In reviewing eight accounts from 2007 through 2012 in the Defense, Health and Human Services, Housing and Urban Development, and Treasury departments, auditors estimated total carry over balances for fiscal 2012 of $2.2 trillion, of which about $800 billion had not yet been obligated.
GAO noted that a single account may support multiple programs and said “a case-by-case analysis is needed to understand how best to achieve… financial benefits.” Each account or program with unexpended funds, it said, should be examined by asking questions about its mission and goals, the sources and fiscal characteristics of the funding, the factors that affect the size or composition of carryover balances, and how the agency measures the balances.
“If an agency does not have a robust strategy in place to manage carryover balances, or is unable to adequately explain or support the reported carryover balance, then a more in-depth review is warranted,” GAO wrote. “In those cases, balances may either fall too low to efficiently manage operations or raise to unnecessarily high levels, producing potential opportunities for those funds to be used more efficiently elsewhere.”
The report, released on the last day of the fiscal year, was requested by House Budget Committee Chairman Paul Ryan, R-Wis.

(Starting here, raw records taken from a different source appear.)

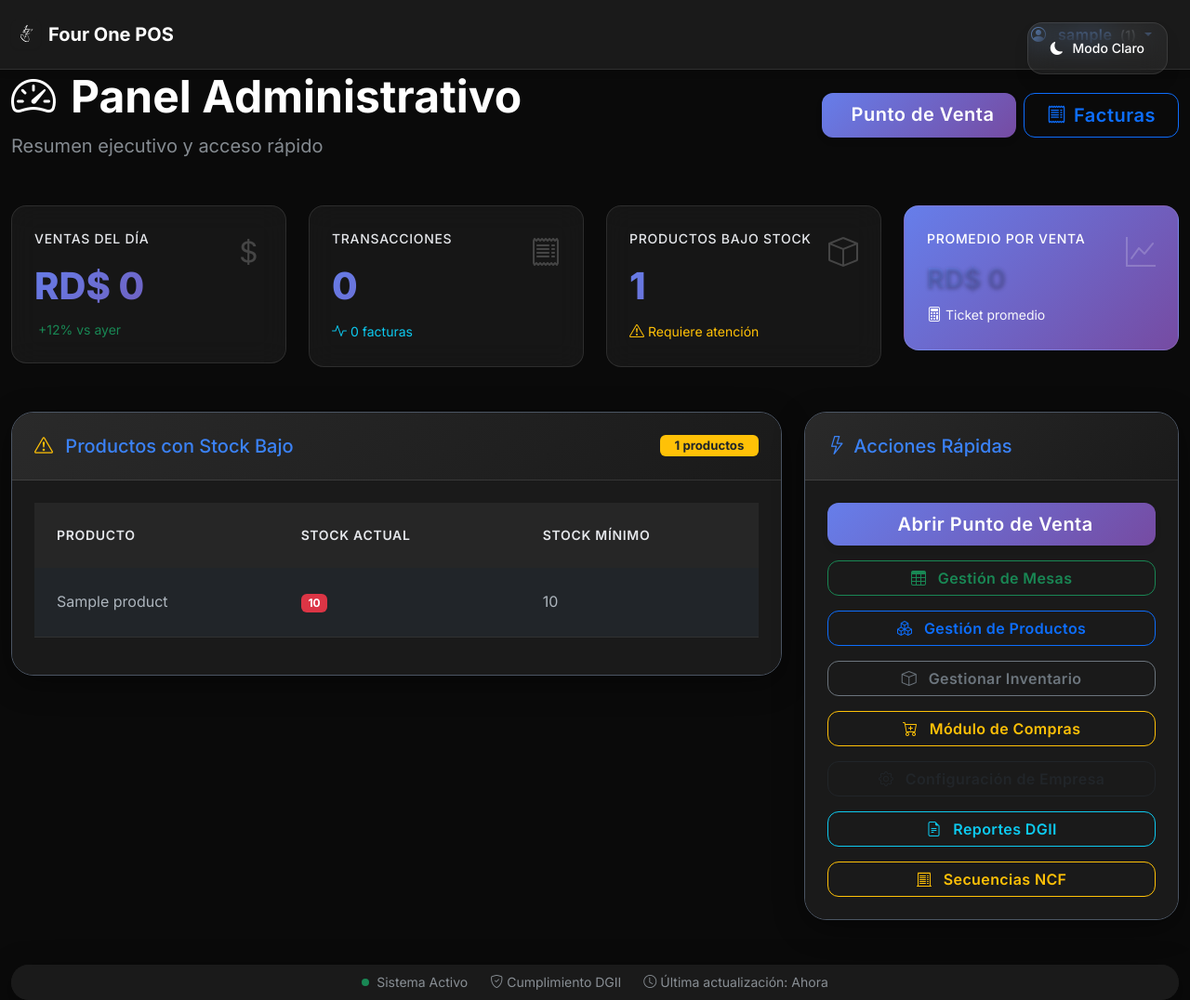
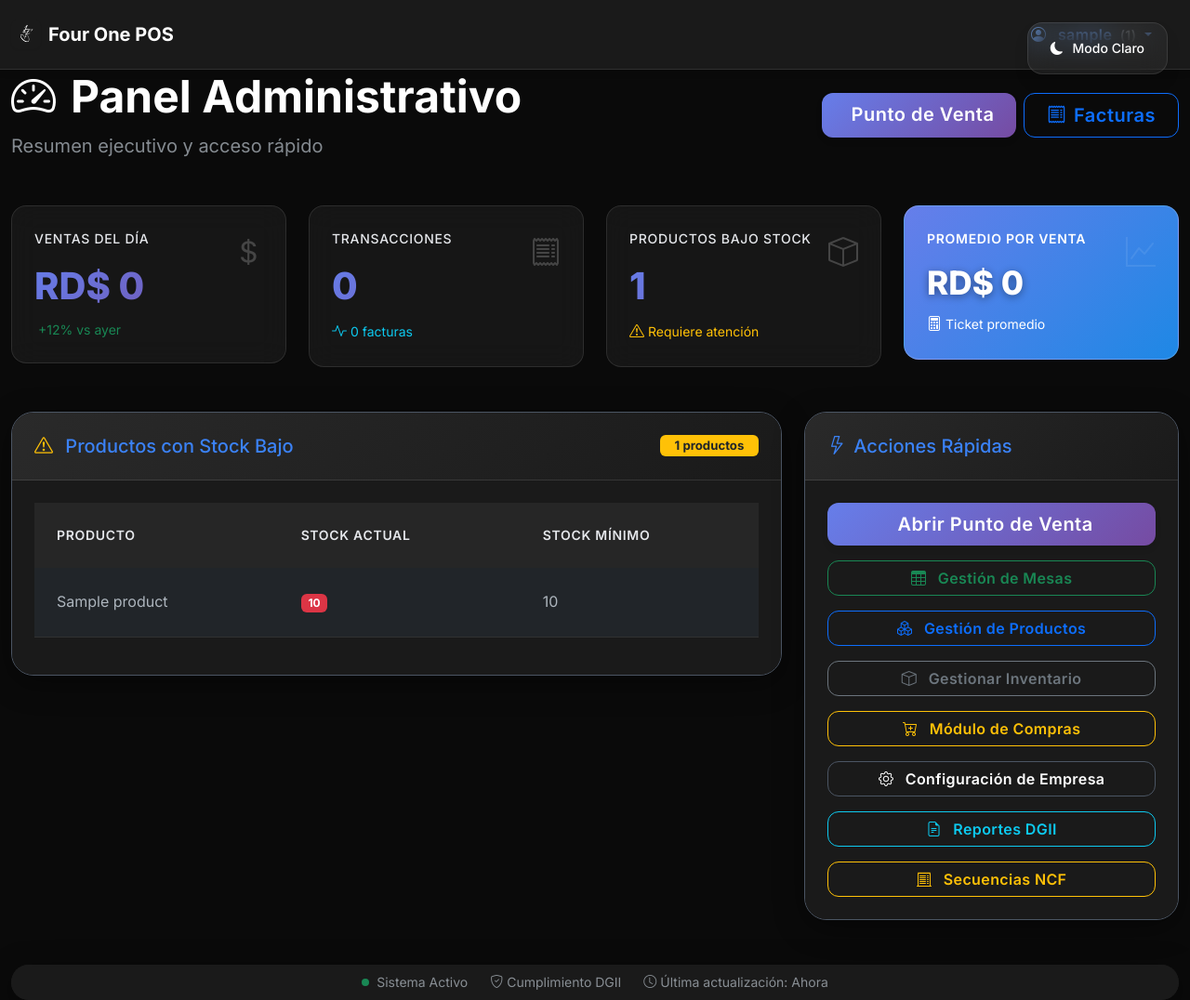
Before and after one commit to fouronesys/fouronepos, a Flask app: page /admin/dashboard in a window 1280 px wide. Shown: the whole page at 93% size. Run offline with Flask 3, Linux system fonts and the light colour scheme; the visitor is signed in with stand-in values (Sample User, id 1); tables that the repository leaves empty hold one stand-in row (values such as "Sample post"); some libraries are stand-ins or nearby versions.

Commit message:
Improve contrast and readability for dark mode elements
Update CSS styles for the average sale card and company settings button to improve contrast in dark mode, and ensure proper display of values.

Replit-Commit-Author: Agent
Replit-Commit-Session-Id: 98647237-46ef-4e77-82f7-324286cf6213
Replit-Commit-Checkpoint-Type: intermediate_checkpoint
Replit-Commit-Screenshot-Url: https://storage.googleapis.com/screenshot-production-us-central1/bdc65939-eeec-4e65-a208-45c047afdbc5/98647237-46ef-4e77-82f7-324286cf6213/YAxwF0A

```diff
--- a/static/css/enhanced-design.css
+++ b/static/css/enhanced-design.css
@@ -182,6 +182,60 @@ body {
 .stats-card:hover .stats-icon {
     opacity: 0.4;
     transform: scale(1.1);
+}
+
+/* Specific styling for average sale card */
+.average-sale-card {
+    background: linear-gradient(135deg, #667eea 0%, #1e88e5 100%) !important;
+    border: 1px solid rgba(255, 255, 255, 0.2) !important;
+}
+
+.average-sale-value {
+    color: #ffffff !important;
+    font-weight: 800 !important;
+    text-shadow: 0 2px 8px rgba(0, 0, 0, 0.4) !important;
+    font-size: 2.2rem !important;
+    background: none !important;
+    -webkit-background-clip: unset !important;
+    background-clip: unset !important;
+    -webkit-text-fill-color: unset !important;
+}
+
+.average-sale-card .stats-label {
+    color: #ffffff !important;
+    font-weight: 600 !important;
+}
+
+.average-sale-card .stats-icon {
+    color: rgba(255, 255, 255, 0.4) !important;
+}
+
+.average-sale-card .text-info {
+    color: #ffffff !important;
+}
+
+/* Theme-aware company settings button */
+.btn-outline-light {
+    color: var(--text-primary) !important;
+    border-color: var(--border-color) !important;
+}
+
+.btn-outline-light:hover {
+    background-color: var(--text-primary) !important;
+    border-color: var(--text-primary) !important;
+    color: var(--bg-primary) !important;
+}
+
+/* Light theme specific overrides */
+[data-theme='light'] .btn-outline-light {
+    color: #333333 !important;
+    border-color: #333333 !important;
+}
+
+[data-theme='light'] .btn-outline-light:hover {
+    background-color: #333333 !important;
+    border-color: #333333 !important;
+    color: #ffffff !important;
 }
 
 /* === MODERN BUTTONS === */
--- a/templates/admin/dashboard.html
+++ b/templates/admin/dashboard.html
@@ -63,12 +63,12 @@
         </div>
 
         <div class="col-lg-3 col-md-6">
-            <div class="stats-card" style="background: var(--accent-primary); color: white;">
-                <div class="stats-label" style="color: rgba(255,255,255,1.0);">Promedio por Venta</div>
-                <div class="stats-value" style="color: #ffffff !important; font-weight: 700 !important; text-shadow: 0 2px 4px rgba(0,0,0,0.3) !important; font-size: 1.8rem !important;">
+            <div class="stats-card average-sale-card">
+                <div class="stats-label">Promedio por Venta</div>
+                <div class="stats-value average-sale-value">
                     RD$ {% if daily_transactions > 0 %}{{ "%.0f"|format(daily_sales / daily_transactions) }}{% else %}0{% endif %}
                 </div>
-                <div class="d-flex align-items-center" style="color: rgba(255,255,255,0.95);">
+                <div class="d-flex align-items-center text-info">
                     <i class="bi bi-calculator me-1"></i>
                     <small>Ticket promedio</small>
                 </div>
@@ -157,7 +157,7 @@
                                     <i class="bi bi-cart-plus me-2"></i>
                                     Módulo de Compras
                                 </a>
-                                <a href="{{ url_for('admin.company_settings') }}" class="btn btn-outline-dark">
+                                <a href="{{ url_for('admin.company_settings') }}" class="btn btn-outline-light">
                                     <i class="bi bi-gear me-2"></i>
                                     Configuración de Empresa
                                 </a>
```
Also changed, not shown: 1 other file.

GAO made no recommendations, and the four departments generally agreed with the observations, with HHS cautioning that “conclusions drawn from the report may not apply across the board to all accounts.”